The lottery of birth favors us all with different advantages. Some people get genius brains, others are gifted with rich parents. Some lucky folks hit the calf muscle jackpot and develop big, beefy calves seemingly without effort. It’s hard not to be jealous, right? Bodybuilders who get thick, attractive calves without doing a million calf raises are definitely to be envied.
Lots of men and women actually get good genes for calves. It’s especially galling that some of them don’t even work out and still look great. But don’t fall into the trap of blaming all your calf problems on getting the wrong genes. A lot of us who struggle to make our calves look as impressive as we want them to aren’t training them properly. Calves are major muscles that deserve a priority spot in your training regimen.

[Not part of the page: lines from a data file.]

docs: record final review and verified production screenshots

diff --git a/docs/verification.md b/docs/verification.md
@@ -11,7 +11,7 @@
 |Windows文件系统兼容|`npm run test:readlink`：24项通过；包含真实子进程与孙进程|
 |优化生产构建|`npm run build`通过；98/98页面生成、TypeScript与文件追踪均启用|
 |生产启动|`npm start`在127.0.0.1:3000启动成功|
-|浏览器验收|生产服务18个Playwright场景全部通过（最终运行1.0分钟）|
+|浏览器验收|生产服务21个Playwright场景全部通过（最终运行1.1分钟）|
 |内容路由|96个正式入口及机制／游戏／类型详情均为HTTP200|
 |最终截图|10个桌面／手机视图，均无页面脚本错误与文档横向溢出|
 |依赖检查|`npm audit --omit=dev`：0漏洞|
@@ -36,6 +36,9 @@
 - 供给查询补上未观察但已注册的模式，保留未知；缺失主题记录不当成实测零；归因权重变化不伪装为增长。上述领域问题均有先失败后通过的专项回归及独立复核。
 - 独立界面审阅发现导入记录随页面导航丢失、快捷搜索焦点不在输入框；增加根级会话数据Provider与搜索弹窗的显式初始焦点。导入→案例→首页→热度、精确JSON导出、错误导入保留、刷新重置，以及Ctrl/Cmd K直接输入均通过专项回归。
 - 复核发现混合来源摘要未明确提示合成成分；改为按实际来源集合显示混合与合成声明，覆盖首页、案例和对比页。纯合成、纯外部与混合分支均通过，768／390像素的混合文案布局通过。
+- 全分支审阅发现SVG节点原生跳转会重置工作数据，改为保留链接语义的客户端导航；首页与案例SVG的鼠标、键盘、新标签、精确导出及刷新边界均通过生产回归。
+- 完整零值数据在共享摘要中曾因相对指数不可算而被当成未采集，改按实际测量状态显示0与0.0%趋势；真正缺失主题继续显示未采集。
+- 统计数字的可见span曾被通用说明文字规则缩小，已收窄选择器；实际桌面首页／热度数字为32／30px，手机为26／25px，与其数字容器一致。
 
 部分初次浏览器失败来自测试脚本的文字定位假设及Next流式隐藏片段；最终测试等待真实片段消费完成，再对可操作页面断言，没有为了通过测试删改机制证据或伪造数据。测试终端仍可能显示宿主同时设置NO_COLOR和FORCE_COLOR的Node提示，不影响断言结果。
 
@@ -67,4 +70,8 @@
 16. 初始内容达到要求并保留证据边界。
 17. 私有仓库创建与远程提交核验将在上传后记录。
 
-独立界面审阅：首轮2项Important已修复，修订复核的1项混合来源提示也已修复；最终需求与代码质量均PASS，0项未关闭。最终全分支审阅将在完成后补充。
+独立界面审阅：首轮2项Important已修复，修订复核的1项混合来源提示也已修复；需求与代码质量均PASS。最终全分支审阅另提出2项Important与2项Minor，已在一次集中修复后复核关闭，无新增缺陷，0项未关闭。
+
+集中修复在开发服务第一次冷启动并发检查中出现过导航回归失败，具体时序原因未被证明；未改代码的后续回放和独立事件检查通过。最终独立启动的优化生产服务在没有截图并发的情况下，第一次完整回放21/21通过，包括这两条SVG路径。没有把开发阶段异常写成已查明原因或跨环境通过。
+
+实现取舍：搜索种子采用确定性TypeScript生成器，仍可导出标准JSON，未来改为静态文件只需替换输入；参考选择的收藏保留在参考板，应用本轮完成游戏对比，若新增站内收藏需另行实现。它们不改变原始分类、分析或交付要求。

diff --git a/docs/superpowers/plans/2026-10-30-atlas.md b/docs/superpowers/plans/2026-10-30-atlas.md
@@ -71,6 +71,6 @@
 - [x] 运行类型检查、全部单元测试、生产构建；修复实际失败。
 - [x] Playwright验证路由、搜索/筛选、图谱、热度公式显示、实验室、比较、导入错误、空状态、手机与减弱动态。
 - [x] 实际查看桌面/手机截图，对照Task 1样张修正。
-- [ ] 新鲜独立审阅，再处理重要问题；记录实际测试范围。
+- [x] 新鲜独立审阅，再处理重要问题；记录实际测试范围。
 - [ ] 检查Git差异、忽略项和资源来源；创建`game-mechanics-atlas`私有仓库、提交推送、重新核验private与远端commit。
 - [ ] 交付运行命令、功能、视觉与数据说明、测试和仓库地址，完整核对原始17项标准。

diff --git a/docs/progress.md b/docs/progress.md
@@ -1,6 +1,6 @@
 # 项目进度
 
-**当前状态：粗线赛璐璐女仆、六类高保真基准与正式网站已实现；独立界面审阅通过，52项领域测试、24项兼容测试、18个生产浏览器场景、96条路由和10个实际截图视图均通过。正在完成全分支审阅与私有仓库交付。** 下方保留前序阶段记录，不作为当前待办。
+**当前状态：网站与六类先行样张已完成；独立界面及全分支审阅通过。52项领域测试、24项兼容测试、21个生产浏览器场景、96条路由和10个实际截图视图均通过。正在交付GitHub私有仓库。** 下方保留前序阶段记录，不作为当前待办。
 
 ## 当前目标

Even if you didn’t wind up with the genes programmed for “Mike Matarazzo”-type monster calves, you can still bulk up those muscles significantly. Never forget that even the most genetically gifted can be equaled or even surpassed by people willing to work hard. If all you’re doing for your calves is tacking a few lazy sets onto the tail end of your workout, you can do more for your lower legs.

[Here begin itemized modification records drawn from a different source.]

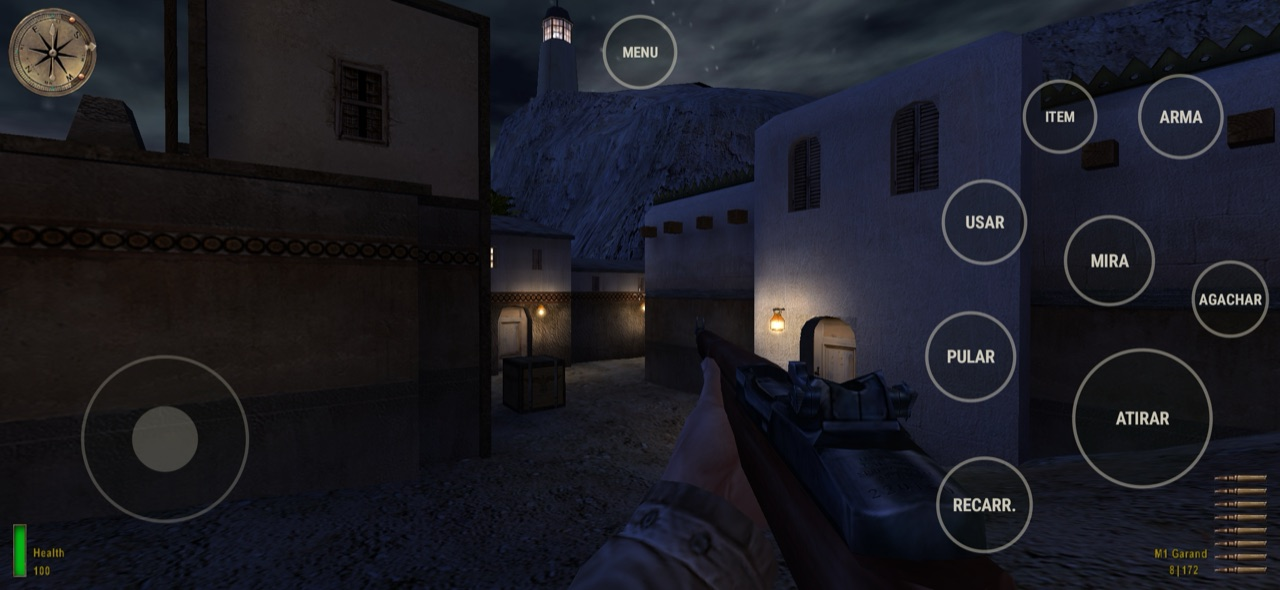
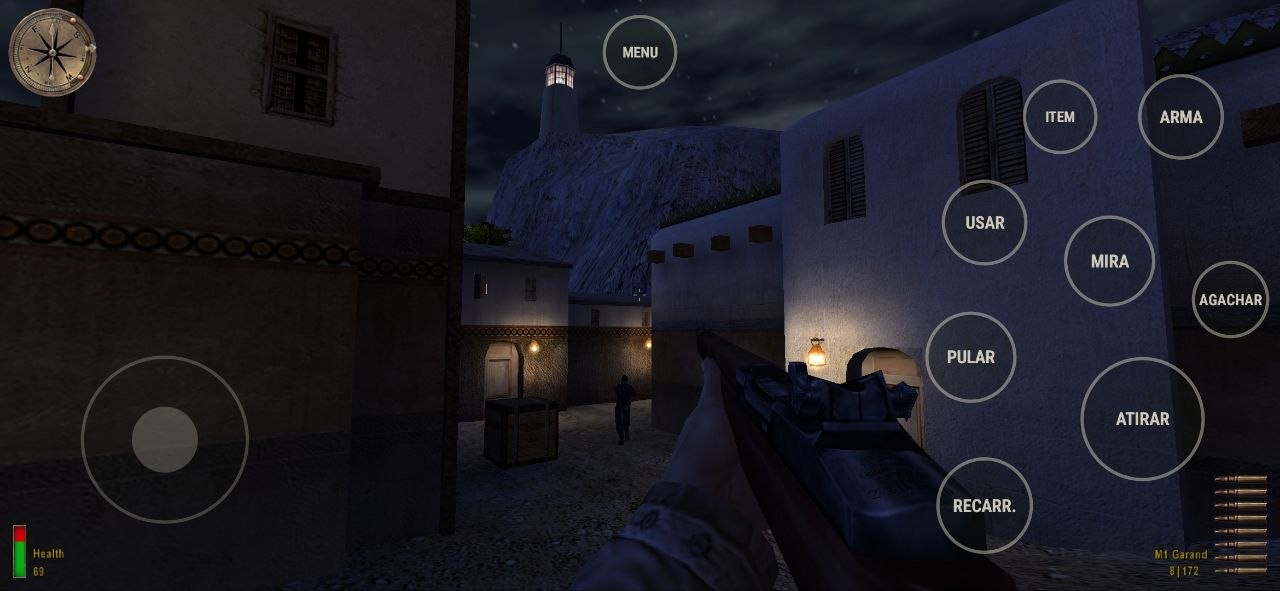
README: updated touch screenshot; first version of the touch controls, feedback welcome

diff --git a/README.pt-BR.md b/README.pt-BR.md
@@ -160,6 +160,9 @@ ignora toques, então um toque sem querer não faz nada).
 
 Um controle continua sendo o melhor jeito de jogar: a mira no analógico é mais precisa.
 
+Esta é a primeira versão dos controles por toque. Comentários e sugestões são bem-vindos nas
+[Issues](../../issues).
+
 ## Requisitos
 
 - Android 8.0 ou mais novo, 64 bits (arm64).

diff --git a/README.md b/README.md
@@ -156,6 +156,9 @@ screen ignores touches, so a stray touch does nothing).
 
 A controller is still the best way to play: aiming with a stick is more precise.
 
+This is the first version of the touch controls. Feedback and suggestions are welcome in
+[Issues](../../issues).
+
 ## Requirements
 
 - Android 8.0 or newer, 64-bit (arm64).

The Hunt For Crazy Calves
Calves have a well-earned reputation for being tough to grow. The calf muscles play a constant and significant role in supporting your body weight throughout the day’s movement. They need truly intense attention if you want them to strengthen and bulk up. Calf boosting is not a natural outcome of conventional training routines. Therefore,we are sharing six special recommendations for waking up your calves and encouraging gains in these oh-so-stubborn muscles.
1) Spend two to four weeks doing daily calf exercises as a break from your standard routine. Give your calves four to six sets in each workout and use a different exercise every day.
2) Make bedtime calf raises a regular part of your routine. Do a set of 100 and push yourself as hard as you can using bodyweight. These raises should be in addition to your regular workouts – push towards the burn!
3) Remind yourself to stretch up and walk on your tiptoes when you can throughout the day. It’s no mystery why ballet dancers often have impressive calves. All that time en pointe really works the calf muscles.
4) Make every staircase you encounter a tool for working your calves. Do a calf raise with each step when ascending. When descending, make sure you step down onto the balls of your feet. This turns each downward step into a little plyometric movement.
5) Add two calf workouts to your weekly schedule. One of these should be sets of four to six reps using the heaviest possible weights. The other should use much lighter weights used for sets of 25-50 reps. This regular targeted exercise will activate muscle fibers that might be overlooked in your regular workouts.
6) Do it the way Arnold did it: train your calves barefoot. (Don’t push this if your feet can’t take the strain!) Training in bare feet extends the range of motion for calf movements and requires stronger contractions.
IMPORTANT! These tips aren’t designed to be used all at once! Use two or three of the items listed above. Rotate through the list every couple of weeks to maintain variety.